- “The Waltz King”
The fame and status of the 19th-century waltz in Austria could not be overstated. The Waltz was a staple in aristocratic society and Strauss II was the equivalent of today’s biggest and most famous pop star. His performance of the Blue Danube at the Paris World’s Fair in 1867 set a stage for Strauss consolidate a name for himself as the great composer. He produced many other successful compositions aside from Blue Danube including Morgenblätter in 1864, Künstlerleben in 1867, Geschichten aus dem Wienerwald in 1868, and much more, which allowed the overly stuffy upper-class society to have a good time at parties and events. He created almost 500 dance pieces, 150 of which were waltzes.
Vienna’s new social and political elite’s liked to display their wealth and status not only by living in the most sought-after addresses in Vienna but they also did so by hosting salons and soirees. The invitations to these parties were in high demand as it allowed the financial aristocracy and famous people in the art world to interact. It was during one of these gatherings thrown by the Todesco family that Strauss met his to-be wife Henriette Treffz who was an opera singer. Strauss II married twice after Henriette’s death.
- The Blue Danube
The Blue Danube, which is one of Strauss II’s most popular compositions, was a complete flop when it debuted in 1867. The public was not pleased with the lyrics, which forced Strauss II to perform it as an instrumental piece instead, which unsurprisingly became a smash hit. The main theme of the Blue Danube became so popular that it was one of the most well-known tunes of the 19th century.
- Personality disorders
Strauss developed a range of personality disorders and complexes thanks to his perverse relationship with his father. Strauss was a pathological hypochondriac that was constantly afraid of getting sick and becoming blind. He became uncontrollably nervous whenever he needed to travel by train. Additionally, he also hated the outdoors, sunshine, and he was afraid of storms and becoming poor.
Apart from music, Strauss II also disagreed with his father when it came to politics. In 1848, Austria was going through political convulsions and each member of the Strauss family supported a different side. Strauss II was a staunch supporter of the revolutionaries that were working to oust the monarch while his father was a hardcore monarchist. He was arrested for publicly performing the anti-monarchist and French Revolution anthem “La Marseillaise, which is today’s the national anthem of France.
- Jewish heritage
The Strauss family’s racial origins, heritage, and religion were originally Jewish. Strauss II was not indifferent to Jewish heritage but he dabbled in various Christian sects such as Protestantism. When the Nazis took over Vienna in 1938, the fact that his great-grandfather was a Hungarian Jew was buried to prevent the public from asking unnecessary questions. Johann Strauss II and his father were to be protected at all costs because Hitler himself was a huge fan of his compositions.

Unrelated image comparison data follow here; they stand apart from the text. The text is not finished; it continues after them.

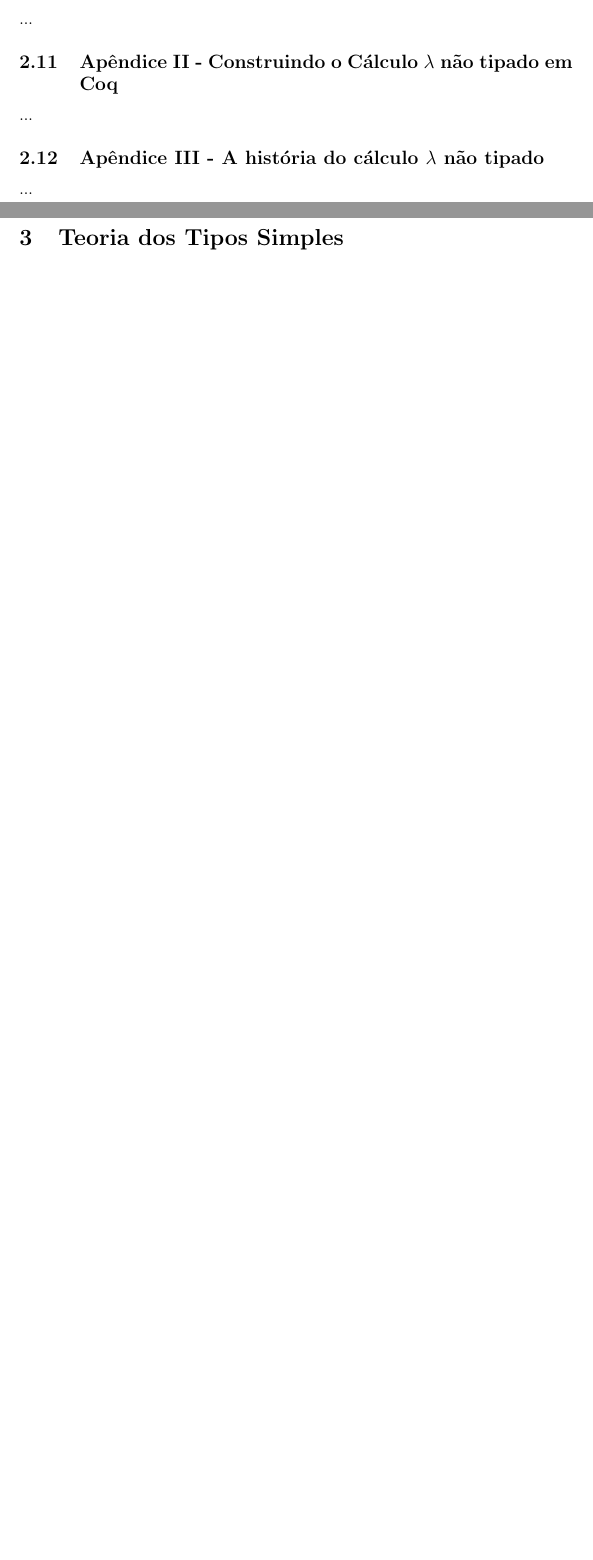
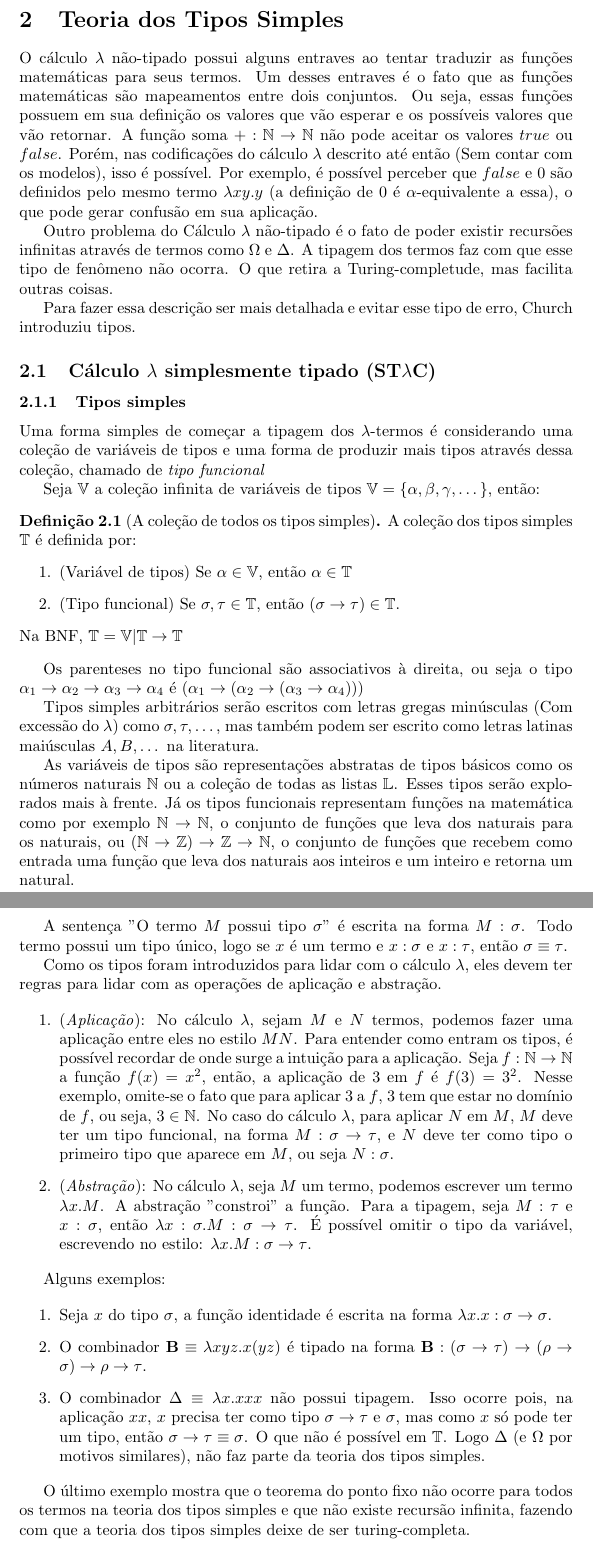
Before and after one commit to MateusGaldinoLG/notasTT, a LaTeX document (src/main.tex, which reads src/sections/parte1/lambda.tex, src/sections/parte1/simple.tex): two parts of pages 13 and 14 of 14 before the commit and two parts of pages 16 and 17 of 22 after it, joined at a grey line, cut at the place of the change, the shorter picture padded with empty space. Compiled offline with pdfLaTeX.

Commit message:
feat: restructuring and STT

```diff
--- a/src/main.tex
+++ b/src/main.tex
@@ -9,14 +9,8 @@
 
 \theoremstyle{definition}
 \newtheorem{definition}{Definição}[section]
-
-\theoremstyle{lemma}
 \newtheorem{lemma}{Lemma}[section]
-
-\theoremstyle{theorem}
 \newtheorem{theorem}{Teorema}[section]
-
-\theoremstyle{corollary}
 \newtheorem{corollary}{Corolário}[section]
 
 \title{Notas em Teoria dos Tipos}
@@ -39,3 +40,2 @@
 
     \newpage
-        \section{Teoria dos Tipos Simples}
--- a/src/sections/lambda.tex
+++ b/src/sections/parte1/lambda.tex
@@ -510,14 +523,7 @@ Exemplos:
 
-\subsection{Apêndice I - Lógica Combinatória}
+\subsection{Codificação em Coq}
 
-...
-
-\subsection{Apêndice II - Construindo o Cálculo $\lambda$ não tipado em Coq}
-
-...
-
-\subsection{Apêndice III - A história do cálculo $\lambda$ não tipado}
-
+\subsection[A História do Cálculo Lambda]{A História do cálculo $\lambda$}
 ...
 
 \end{document}
--- /dev/null
+++ b/src/sections/parte1/simple.tex
@@ -0,0 +1,56 @@
+\documentclass[../main.tex]{subfiles}
+
+\begin{document}
+
+
+\section{Teoria dos Tipos Simples}
+
+O cálculo $\lambda$ não-tipado possui alguns entraves ao tentar traduzir as funções matemáticas para seus termos. Um desses entraves é o fato que as funções matemáticas são mapeamentos entre dois conjuntos. Ou seja, essas funções possuem em sua definição os valores que vão esperar e os possíveis valores que vão retornar. A função soma $+:\mathbb{N} \to \mathbb{N}$ não pode aceitar os valores $true$ ou $false$. Porém, nas codificações do cálculo $\lambda$ descrito até então (Sem contar com os modelos), isso é possível. Por exemplo, é possível perceber que $false$ e $0$ são definidos pelo mesmo termo $\lambda xy . y$ (a definição de $0$ é $\alpha$-equivalente a essa), o que pode gerar confusão em sua aplicação.
+
+Outro problema do Cálculo $\lambda$ não-tipado é o fato de poder existir recursões infinitas através de termos como $\Omega$ e $\Delta$. A tipagem dos termos faz com que esse tipo de fenômeno não ocorra. O que retira a Turing-completude, mas facilita outras coisas.
+
+Para fazer essa descrição ser mais detalhada e evitar esse tipo de erro, Church introduziu tipos.
+
+\subsection[Cálculo lambda simplesmente tipado (STLC)]{Cálculo $\lambda$ simplesmente tipado (ST$\lambda$C)}
+
+\subsubsection{Tipos simples}
+
+Uma forma simples de começar a tipagem dos $\lambda$-termos é considerando uma coleção de variáveis de tipos e uma forma de produzir mais tipos através dessa coleção, chamado de \emph{tipo funcional}
+
+Seja $\mathbb{V}$ a coleção infinita de variáveis de tipos $\mathbb{V} = \{ \alpha, \beta, \gamma, \dots \}$, então:
+
+\begin{definition}[A coleção de todos os tipos simples]
+    A coleção dos tipos simples $\mathbb{T}$ é definida por:
+    \begin{enumerate}
+        \item (Variável de tipos) Se $\alpha \in \mathbb{V}$,  então $\alpha \in \mathbb{T}$
+        \item (Tipo funcional) Se $\sigma, \tau \in \mathbb{T}$, então $(\sigma \to \tau) \in \mathbb{T}$.
+    \end{enumerate}
+    Na BNF, $\mathbb{T} = \mathbb{V} | \mathbb{T} \to \mathbb{T}$
+\end{definition}
+
+Os parenteses no tipo funcional são associativos à direita, ou seja o tipo $\alpha_1 \to \alpha_2 \to \alpha_3 \to \alpha_4$ é $(\alpha_1 \to (\alpha_2 \to (\alpha_3 \to \alpha_4)))$
+
+Tipos simples arbitrários serão escritos com letras gregas minúsculas (Com excessão do $\lambda$) como $\sigma, \tau, \dots$, mas também podem ser escrito como letras latinas maiúsculas $A, B, \dots$ na literatura.
+
+
+As variáveis de tipos são representações abstratas de tipos básicos como os números naturais $\mathbb{N}$ ou a coleção de todas as listas $\mathbb{L}$. Esses tipos serão explorados mais à frente. Já os tipos funcionais representam funções na matemática como por exemplo $\mathbb{N} \to \mathbb{N}$, o conjunto de funções que leva dos naturais para os naturais, ou $(\mathbb{N} \to \mathbb{Z}) \to \mathbb{Z} \to \mathbb{N}$, o conjunto de funções que recebem como entrada uma função que leva dos naturais aos inteiros e um inteiro e retorna um natural.
+
+A sentença "O termo $M$ possui tipo $\sigma$" é escrita na forma $M : \sigma$. Todo termo possui um tipo único, logo se $x$ é um termo e $x : \sigma$ e $x : \tau$, então $\sigma \equiv \tau$.
+
+Como os tipos foram introduzidos para lidar com o cálculo $\lambda$, eles devem ter regras para lidar com as operações de aplicação e abstração.
+
+\begin{enumerate}
+    \item (\emph{Aplicação}): No cálculo $\lambda$, sejam $M$ e $N$ termos, podemos fazer uma aplicação entre eles no estilo $MN$. Para entender como entram os tipos, é possível recordar de onde surge a intuição para a aplicação. Seja $f : \mathbb{N} \to \mathbb{N}$ a função $f(x) = x^2$, então, a aplicação de $3$ em $f$ é $f(3) = 3^2$. Nesse exemplo, omite-se o fato que para aplicar $3$ a $f$, $3$ tem que estar no domínio de $f$, ou seja, $3 \in \mathbb{N}$. No caso do cálculo $\lambda$, para aplicar $N$ em $M$, $M$ deve ter um tipo funcional, na forma $M : \sigma \to \tau$, e $N$ deve ter como tipo o primeiro tipo que aparece em $M$, ou seja $N : \sigma$.
+    \item (\emph{Abstração}): No cálculo $\lambda$, seja $M$ um termo, podemos escrever um termo $\lambda x . M$. A abstração "constroi" a função. Para a tipagem, seja $M : \tau$ e $x : \sigma$, então $\lambda x : \sigma . M : \sigma \to \tau$. É possível omitir o tipo da variável, escrevendo no estilo: $\lambda x . M : \sigma \to \tau$.
+\end{enumerate}
+
+
+Alguns exemplos:
+
+\begin{enumerate}
+    \item Seja $x$ do tipo $\sigma$, a função identidade é escrita na forma $\lambda x . x : \sigma \to \sigma$.
+    \item O combinador $\text{\textbf{B}} \equiv \lambda xyz . x(yz)$ é tipado na forma $\text{\textbf{B}} : (\sigma \to \tau) \to (\rho \to \sigma) \to \rho \to \tau$.
+    \item O combinador $\Delta \equiv \lambda x . xxx$ não possui tipagem. Isso ocorre pois, na aplicação $xx$, $x$ precisa ter como tipo $\sigma \to \tau$ e $\sigma$, mas como $x$ só pode ter um tipo, então $\sigma \to \tau \equiv \sigma$. O que não é possível em $\mathbb{T}$. Logo $\Delta$ (e $\Omega$ por motivos similares), não faz parte da teoria dos tipos simples.
+\end{enumerate}
+
+O último exemplo mostra que o teorema do ponto fixo não ocorre para todos os termos na teoria dos tipos simples e que não existe recursão infinita, fazendo com que a teoria dos tipos simples deixe de ser turing-completa.
```
Also changed, not shown: src/sections/simple.tex (deleted, +0 -5 lines), README.md, src/main.pdf, src/sections/lambda.pdf (deleted), src/sections/parte1/lambda.pdf (added), src/sections/parte1/simple.pdf (added), src/main.tex (36 more changed lines), src/sections/parte1/lambda.tex (37 more changed lines), src/sections/parte1/simple.tex (11 more changed lines).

- Strauss today
Onscreen and on theater stages, Strauss has been depicted by various actors over the years, including Gravey and Stuart Wilson in the successful 1972 miniseries The Strauss Family. He is still very well respected in his hometown where his music is always performed at the New Year celebrations held at the Musikverein concert hall that is broadcast internationally.
- Gold Statue
A gold statue was erected in his honor at the Stadtpark in Vienna. The gold statue is quite prominent and features an image of Strauss playing the violin.